History 2A: The Social and Cultural History of Europe, 1500-2000 HIST2016

  • Academic Session: 2023-24
  • School: School of Humanities
  • Credits: 20
  • Level: Level 2 (SCQF level 8)
  • Typically Offered: Semester 1
  • Available to Visiting Students: Yes

Short Description

This course will explore key features of 'modern' European societies and the nature of modernity. Students will explore ways historians make sense of change over time by looking more closely at various aspects of everyday life, including consumption, social identity, labour, power, gender, race, protest, violence, religion and ideology, the body, nationalism, empire, crime and social control.


Tuesday, Wednesday and Thursday from 11am - 12noon [lectures] and seminars held as scheduled in the course handout

Requirements of Entry

A grade D3 or above in History 1A or History 1B, or at the discretion of Head of History.

Excluded Courses





Exam (90 minutes) - 60%

Essay (1,500 words) - 20%

Seminar Presentation (800 words equivalent) - 10%

Seminar Participation - 10%

Main Assessment In: December

Are reassessment opportunities available for all summative assessments? No

Reassessments are normally available for all courses, except those which contribute to the Honours classification.

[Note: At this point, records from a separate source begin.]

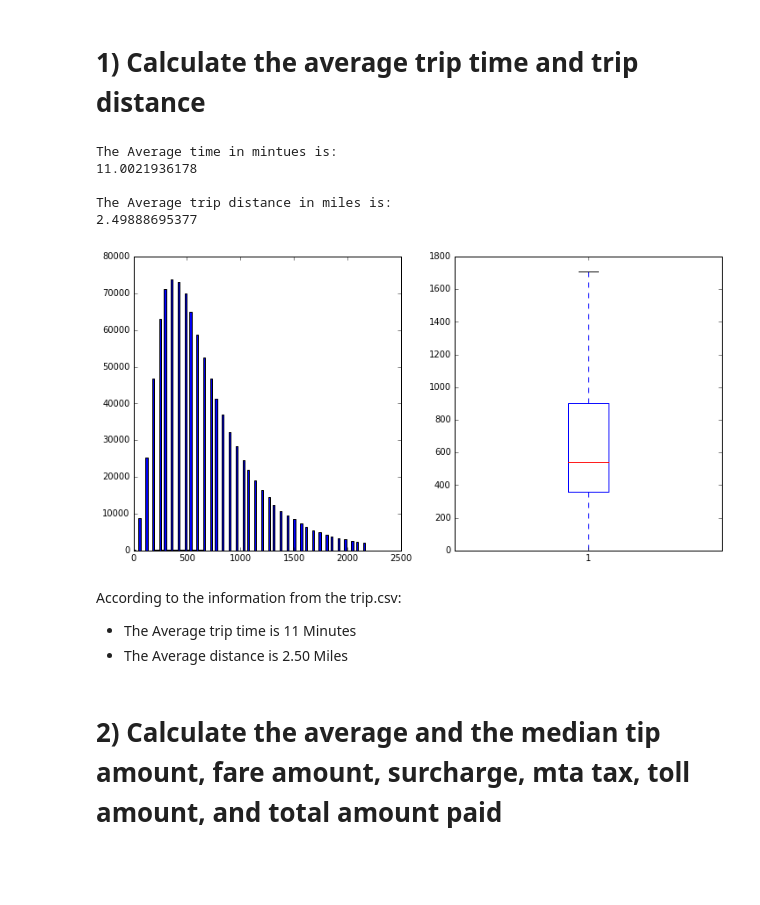
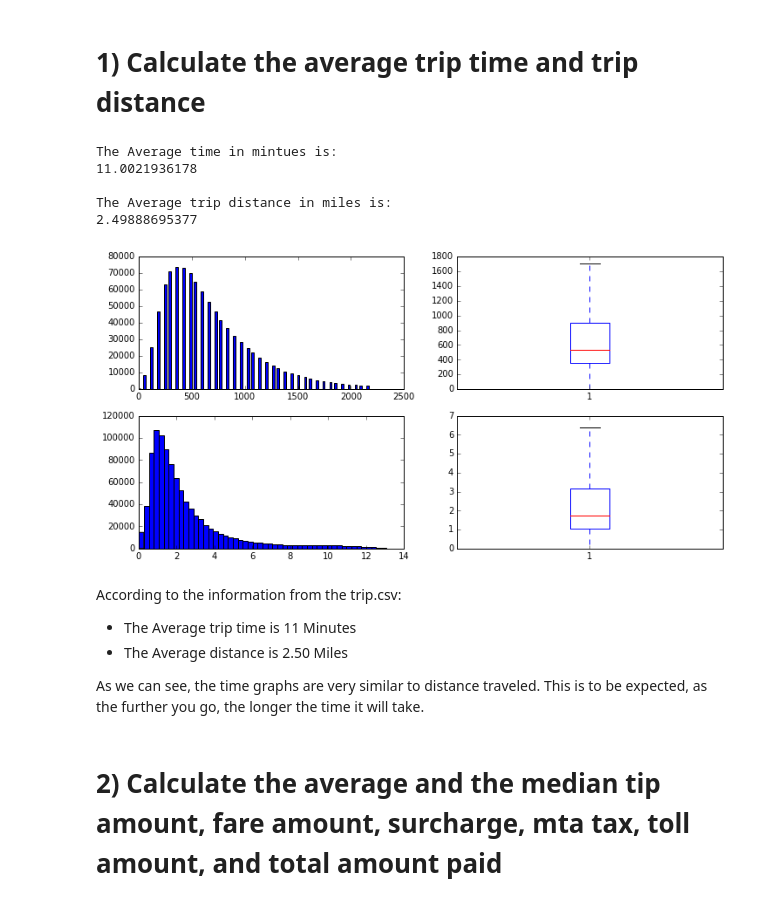
Before and after one commit to WesMC/project-2-data-557, a Jupyter notebook: project_2.ipynb, the cells around one changed output. Saved outputs shown, nothing was run; the diff lists cells and outputs as text; code cells hidden in the pictures; blank space fills up the shorter version.

```diff
--- a/project_2.ipynb
+++ b/project_2.ipynb
@@ -132,31 +132,37 @@ print(sum(trip.pickup_datetime != fare.pickup_datetime))
 # %%
 # your code here
 temp = trip[((trip.trip_time_in_secs - trip.trip_time_in_secs.mean()).abs() / trip.trip_time_in_secs.std()) <= 3]
 temp = temp[temp.trip_time_in_secs > 0]
 print('The Average time in mintues is:')
 print(temp.trip_time_in_secs.mean() / 60)
 
 # The stuff Below is good!
-fig, ax = plt.subplots(1, 2, figsize=(12, 6))
-ax[0].hist(temp['trip_time_in_secs'], bins=100)
-ax[1].boxplot(trip['trip_time_in_secs'], showfliers=False)
+fig, ax = plt.subplots(2, 2, figsize=(12, 6))
+ax[0][0].hist(temp['trip_time_in_secs'], bins=100)
+ax[0][1].boxplot(trip['trip_time_in_secs'], showfliers=False)
 
-temp = trip[((trip.trip_distance - trip.trip_distance.mean()).abs() / trip.trip_distance.std()) <= 3]
-temp = temp[temp.trip_distance > 0]
+temp_2 = trip[((trip.trip_distance - trip.trip_distance.mean()).abs() / trip.trip_distance.std()) <= 3]
+temp_2 = temp_2[temp_2.trip_distance > 0]
+
+ax[1][0].hist(temp_2['trip_distance'], bins=50)
+ax[1][1].boxplot(trip['trip_distance'], showfliers=False)
+
 print()
 print("The Average trip distance in miles is:")
-print(temp.trip_distance.mean())
+print(temp_2.trip_distance.mean())
 # %% [output]
 The Average time in mintues is:
 11.0021936178
 
 The Average trip distance in miles is:
 2.49888695377
-[figure, old version]
+[figure, new version]
 # %% [markdown]
 According to the information from the trip.csv:
  * The Average trip time is 11 Minutes
  * The Average distance is 2.50 Miles
+
+As we can see, the time graphs are very similar to distance traveled. This is to be expected, as the further you go, the longer the time it will take.
 # %% [markdown]
 # 2) Calculate the average and the median tip amount, fare amount, surcharge, mta tax, toll amount, and total amount paid
 # %%
```
Also changed, not shown: parts of 2 cells of this notebook.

For non-Honours courses, students are offered reassessment in all or any of the components of assessment if the satisfactory (threshold) grade for the overall course is not achieved at the first attempt. This is normally grade D3 for undergraduate students and grade C3 for postgraduate students. Exceptionally it may not be possible to offer reassessment of some coursework items, in which case the mark achieved at the first attempt will be counted towards the final course grade. Any such exceptions for this course are described below. 


Seminar participation (10%) and Seminar Presentation (10%)

Course Aims

The course will provide the opportunity to:

■ Gain an understanding of significant aspects of the social and cultural history of European and other societies in the period 1500-2000, exploring ways historians might make sense of change over time by looking more closely at various aspects of everyday life;

■ Improve critical and evaluative skills in the handling of a variety of primary and secondary sources, and as wide a range of evidence as possible, enabling progress to Honours in History;

■ Broaden awareness of a range of historical methods, historiography, interdisciplinarity and theory; 

■ Enhance confidence and independence of judgement in dealing with conflicting interpretations of major issues;

■ Improve presentational and analytical skills through assessed essays, seminar papers, discussion, and group work.

Intended Learning Outcomes of Course

By the end of this course students will be able to:

■ identify the main characteristics of modern society and place their development in a narrative framework;

■ demonstrate an understanding of the ways historians analyse changes in western society;

■ demonstrate an understanding of relationships of power and inequality, with reference to gender, race, labour, empire and social control, among other factors;

■ analyse issues contributing to social identity, including consumption, work, family, community; religion and ideology, among others;

■ distinguish narrative from interpretation, and appreciate the function of each;

■ explain the role that theory may play in historical explanation and interpretation;

■ interrogate a variety of source materials, including texts, images, data and artefacts, explain the problems and advantages of working with each, and describe their rôle in the process of historical explanation;

■ demonstrate critical and analytical skills in the deployment of primary and secondary sources to support clear and valid arguments both in writing and in discussion.

Minimum Requirement for Award of Credits

Students must submit at least 75% by weight of the components (including examinations) of the course's summative assessment.